= Exercise =
Every line below that carries the word "homework" needs to be copied.

= Available data =

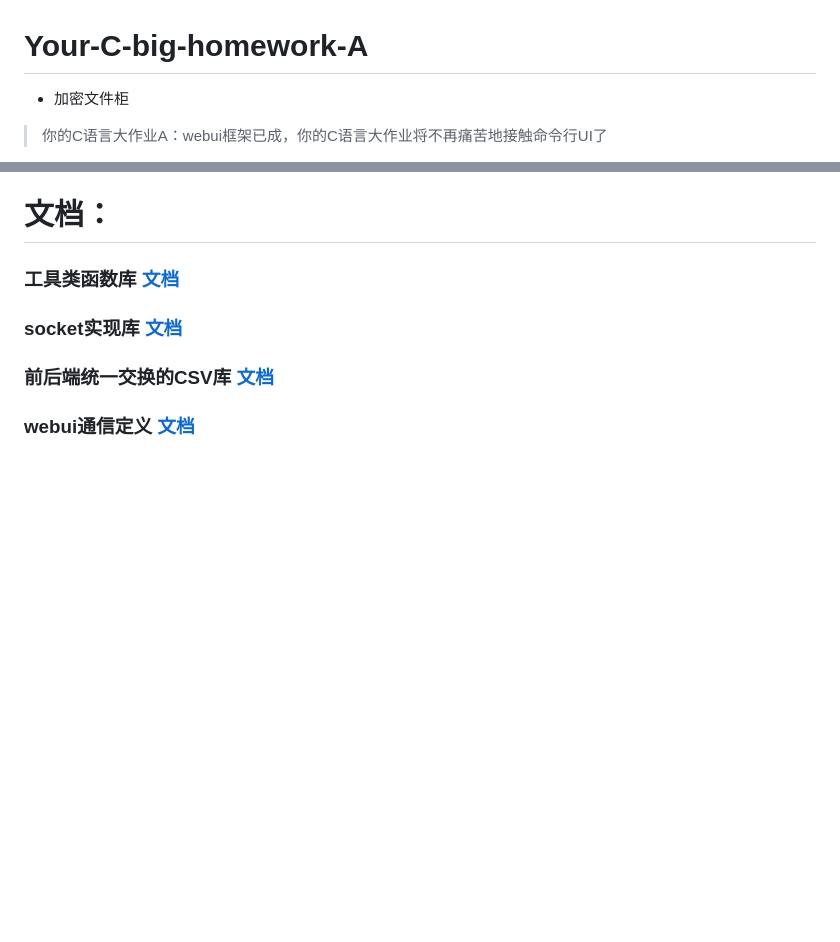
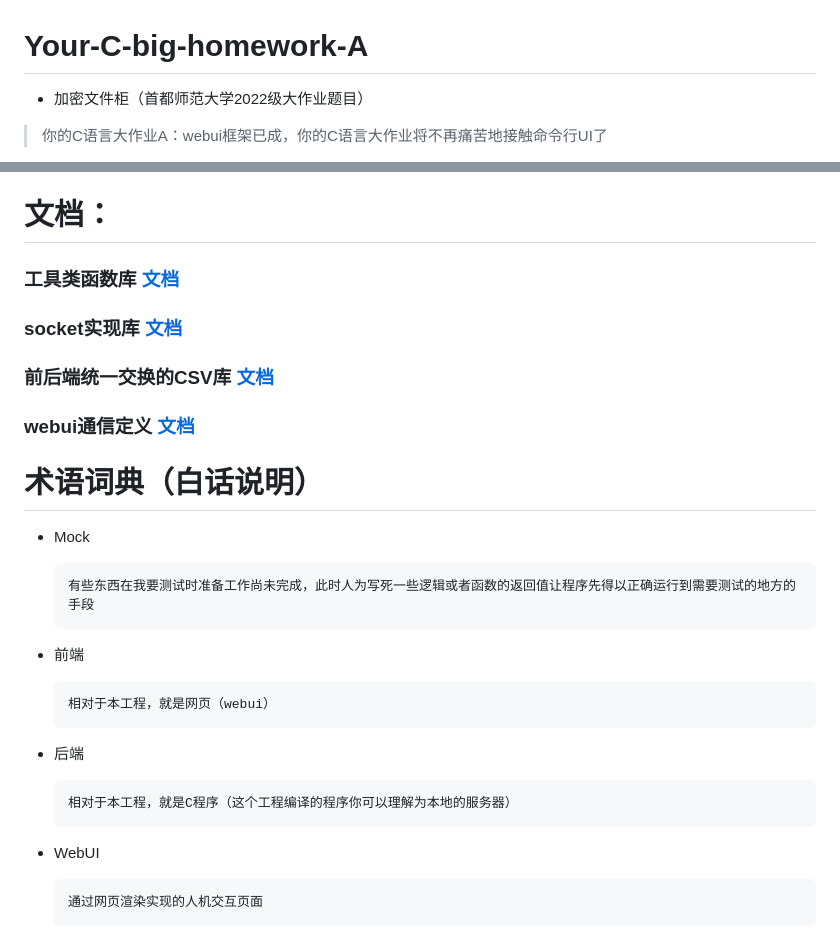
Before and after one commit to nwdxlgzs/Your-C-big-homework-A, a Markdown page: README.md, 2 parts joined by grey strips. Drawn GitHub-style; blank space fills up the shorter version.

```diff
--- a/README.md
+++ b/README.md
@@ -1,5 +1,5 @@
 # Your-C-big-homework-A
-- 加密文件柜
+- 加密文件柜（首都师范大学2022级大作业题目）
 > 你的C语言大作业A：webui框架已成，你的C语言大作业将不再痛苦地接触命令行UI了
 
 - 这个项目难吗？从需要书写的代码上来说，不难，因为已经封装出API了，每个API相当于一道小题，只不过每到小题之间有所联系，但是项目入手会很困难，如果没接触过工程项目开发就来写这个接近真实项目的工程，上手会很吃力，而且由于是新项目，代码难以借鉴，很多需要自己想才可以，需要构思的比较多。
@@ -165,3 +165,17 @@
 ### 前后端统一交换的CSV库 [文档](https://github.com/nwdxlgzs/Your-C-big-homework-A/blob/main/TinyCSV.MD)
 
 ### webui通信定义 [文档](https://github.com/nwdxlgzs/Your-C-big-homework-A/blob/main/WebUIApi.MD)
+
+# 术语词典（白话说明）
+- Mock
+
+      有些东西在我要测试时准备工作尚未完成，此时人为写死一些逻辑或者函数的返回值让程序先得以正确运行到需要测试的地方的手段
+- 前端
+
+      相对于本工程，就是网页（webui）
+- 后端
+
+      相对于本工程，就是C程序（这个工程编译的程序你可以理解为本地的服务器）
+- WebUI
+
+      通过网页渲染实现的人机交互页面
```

==

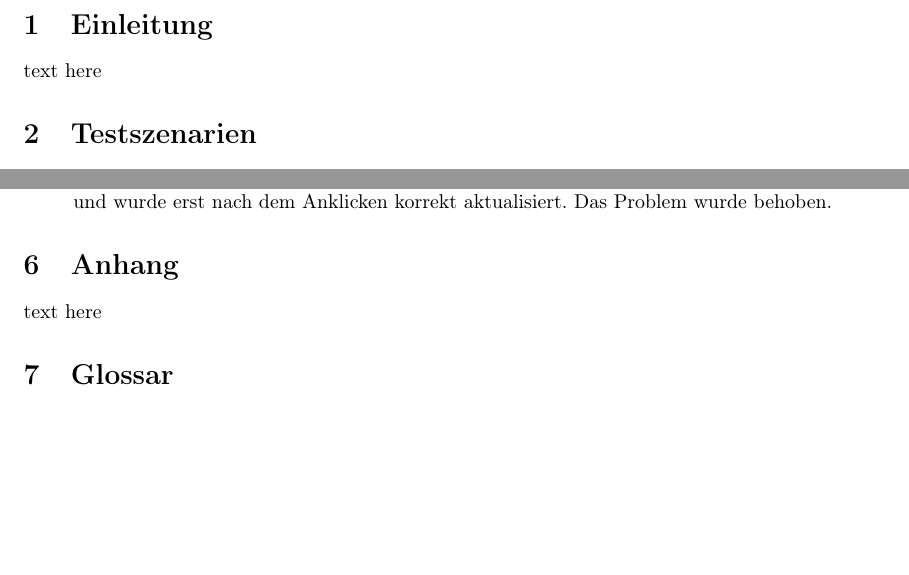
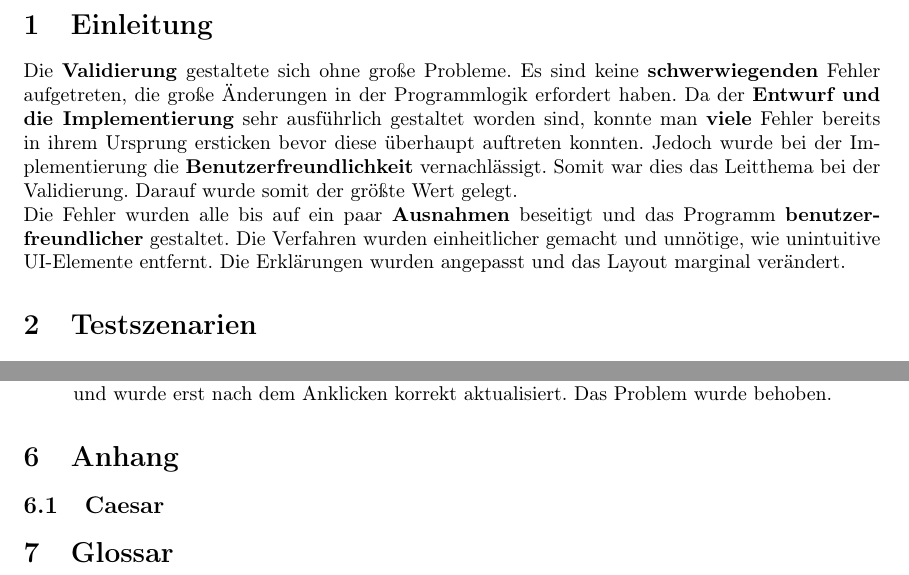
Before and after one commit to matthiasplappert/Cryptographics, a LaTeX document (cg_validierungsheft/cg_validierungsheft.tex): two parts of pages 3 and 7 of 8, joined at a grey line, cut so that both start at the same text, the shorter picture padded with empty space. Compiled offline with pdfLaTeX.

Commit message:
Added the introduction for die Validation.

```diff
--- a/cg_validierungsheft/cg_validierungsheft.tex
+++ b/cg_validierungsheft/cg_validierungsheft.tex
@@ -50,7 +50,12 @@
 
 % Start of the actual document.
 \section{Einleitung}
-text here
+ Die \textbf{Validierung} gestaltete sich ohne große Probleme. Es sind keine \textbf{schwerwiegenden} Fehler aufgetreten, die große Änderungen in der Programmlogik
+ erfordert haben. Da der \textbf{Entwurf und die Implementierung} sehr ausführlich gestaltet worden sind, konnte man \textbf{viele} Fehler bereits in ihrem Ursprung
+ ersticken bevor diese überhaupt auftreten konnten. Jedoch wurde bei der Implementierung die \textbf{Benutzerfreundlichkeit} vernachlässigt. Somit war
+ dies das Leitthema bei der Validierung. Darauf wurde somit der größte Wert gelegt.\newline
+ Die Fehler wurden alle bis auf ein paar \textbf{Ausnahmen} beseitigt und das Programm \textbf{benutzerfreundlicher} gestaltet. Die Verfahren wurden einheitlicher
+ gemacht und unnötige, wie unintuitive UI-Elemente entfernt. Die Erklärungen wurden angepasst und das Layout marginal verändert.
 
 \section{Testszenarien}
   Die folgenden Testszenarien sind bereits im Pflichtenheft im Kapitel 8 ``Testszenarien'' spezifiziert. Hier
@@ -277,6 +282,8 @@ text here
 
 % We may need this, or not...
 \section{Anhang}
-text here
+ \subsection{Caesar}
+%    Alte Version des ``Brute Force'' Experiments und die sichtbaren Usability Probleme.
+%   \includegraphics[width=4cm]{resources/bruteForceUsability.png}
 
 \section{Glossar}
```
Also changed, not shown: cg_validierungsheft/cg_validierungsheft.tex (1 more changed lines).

* * *

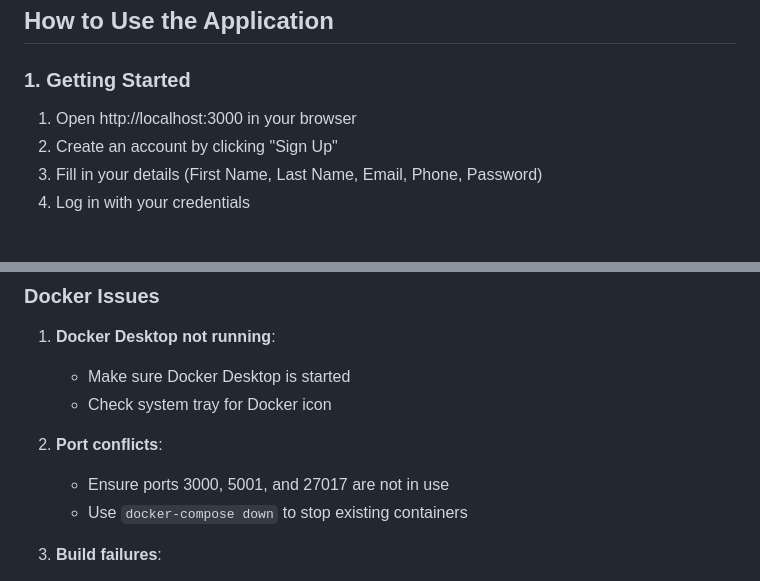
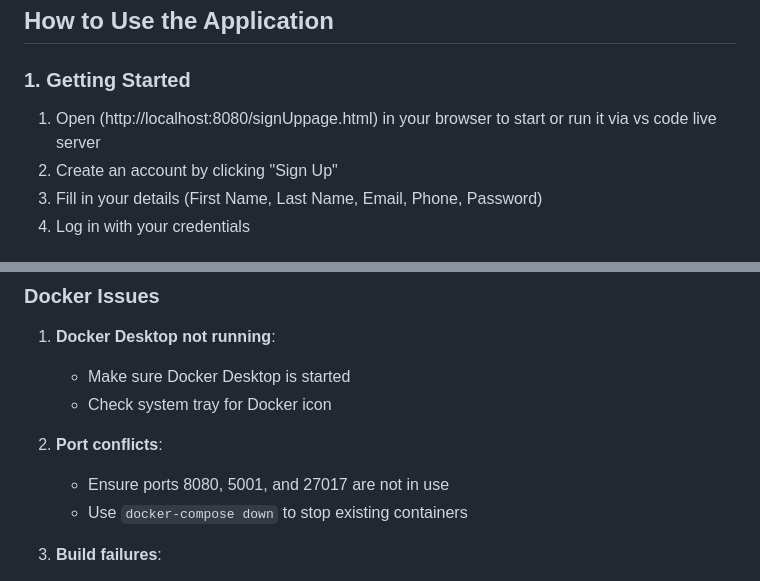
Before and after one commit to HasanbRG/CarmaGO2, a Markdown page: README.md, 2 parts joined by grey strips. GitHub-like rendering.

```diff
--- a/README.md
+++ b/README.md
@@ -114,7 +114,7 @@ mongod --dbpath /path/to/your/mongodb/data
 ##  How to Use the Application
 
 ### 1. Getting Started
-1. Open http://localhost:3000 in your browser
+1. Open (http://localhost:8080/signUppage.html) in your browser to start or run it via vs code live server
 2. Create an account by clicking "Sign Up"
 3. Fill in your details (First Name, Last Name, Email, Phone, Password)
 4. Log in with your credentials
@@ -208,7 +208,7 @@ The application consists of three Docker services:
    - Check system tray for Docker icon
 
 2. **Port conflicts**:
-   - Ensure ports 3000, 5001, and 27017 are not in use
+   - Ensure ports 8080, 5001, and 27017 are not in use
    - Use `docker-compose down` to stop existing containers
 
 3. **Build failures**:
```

= Output below =
Before and after one commit to nwdxlgzs/Your-C-big-homework-A, a Markdown page: README.md, 2 parts joined by grey strips. Drawn GitHub-style; blank space fills up the shorter version.
 # Your-C-big-homework-A
 ### 前后端统一交换的CSV库 [文档](https://github.com/nwdxlgzs/Your-C-big-homework-A/blob/main/TinyCSV.MD)
 ### webui通信定义 [文档](https://github.com/nwdxlgzs/Your-C-big-homework-A/blob/main/WebUIApi.MD)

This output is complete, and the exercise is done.